Monday, May 28, 2007
Trading Vice and Income Taxes
Estonia has elected to increase its taxes on alcohol and tobacco (and fuel), while decreasing the income tax rate from 22 to 18 percent. Given the low levels of vice taxes that already exist in Estonia, and the high likelihood that the alcohol tax, in particular, does not fully account for external costs, this sounds like a good trade-off to me. Even if the externalities were accounted for, the "welfare costs" of taxing income (and thereby dissuading work in the official sector) might well be higher than the inefficiencies brought about by taxing alcohol, when it comes to raising a fixed amount of revenue.*
In any event, the tax hike comes as good news to Finland, which reluctantly felt compelled to lower its own alcohol tax upon the impending accession of Estonia to the European Union; since then, alcohol-related problems in Finland have increased. The prospect of higher alcohol prices in Estonia has the Finns thinking of re-raising domestic alcohol taxes.

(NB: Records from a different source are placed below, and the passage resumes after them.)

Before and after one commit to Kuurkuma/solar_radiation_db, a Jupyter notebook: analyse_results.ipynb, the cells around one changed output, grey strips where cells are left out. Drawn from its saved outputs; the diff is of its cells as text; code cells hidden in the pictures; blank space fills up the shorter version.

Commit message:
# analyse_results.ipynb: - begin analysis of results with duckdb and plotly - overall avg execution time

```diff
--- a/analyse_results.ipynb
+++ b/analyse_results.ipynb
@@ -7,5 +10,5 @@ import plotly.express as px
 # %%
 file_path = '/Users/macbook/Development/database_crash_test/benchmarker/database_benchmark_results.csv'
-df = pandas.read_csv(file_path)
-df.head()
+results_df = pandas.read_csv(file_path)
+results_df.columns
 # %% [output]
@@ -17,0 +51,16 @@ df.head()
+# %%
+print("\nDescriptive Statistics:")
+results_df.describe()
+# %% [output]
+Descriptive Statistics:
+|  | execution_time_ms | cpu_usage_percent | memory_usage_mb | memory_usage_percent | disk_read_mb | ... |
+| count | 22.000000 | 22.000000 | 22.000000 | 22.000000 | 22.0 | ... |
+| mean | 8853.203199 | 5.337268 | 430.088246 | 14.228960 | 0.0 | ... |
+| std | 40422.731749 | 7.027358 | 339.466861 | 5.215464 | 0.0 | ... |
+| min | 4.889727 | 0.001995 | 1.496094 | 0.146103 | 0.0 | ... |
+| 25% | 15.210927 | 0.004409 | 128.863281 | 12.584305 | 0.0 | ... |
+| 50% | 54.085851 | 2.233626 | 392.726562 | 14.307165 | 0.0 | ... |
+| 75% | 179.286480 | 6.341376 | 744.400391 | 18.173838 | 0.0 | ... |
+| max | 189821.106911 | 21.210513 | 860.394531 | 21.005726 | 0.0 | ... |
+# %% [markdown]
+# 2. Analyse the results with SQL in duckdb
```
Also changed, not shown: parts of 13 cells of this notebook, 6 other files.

*For an argument along these lines, see Larry G. Sgontz, “Optimal Taxation: The Mix of Alcohol and Other Taxes.” Public Finance Quarterly 21(3): 260-275, July 1993.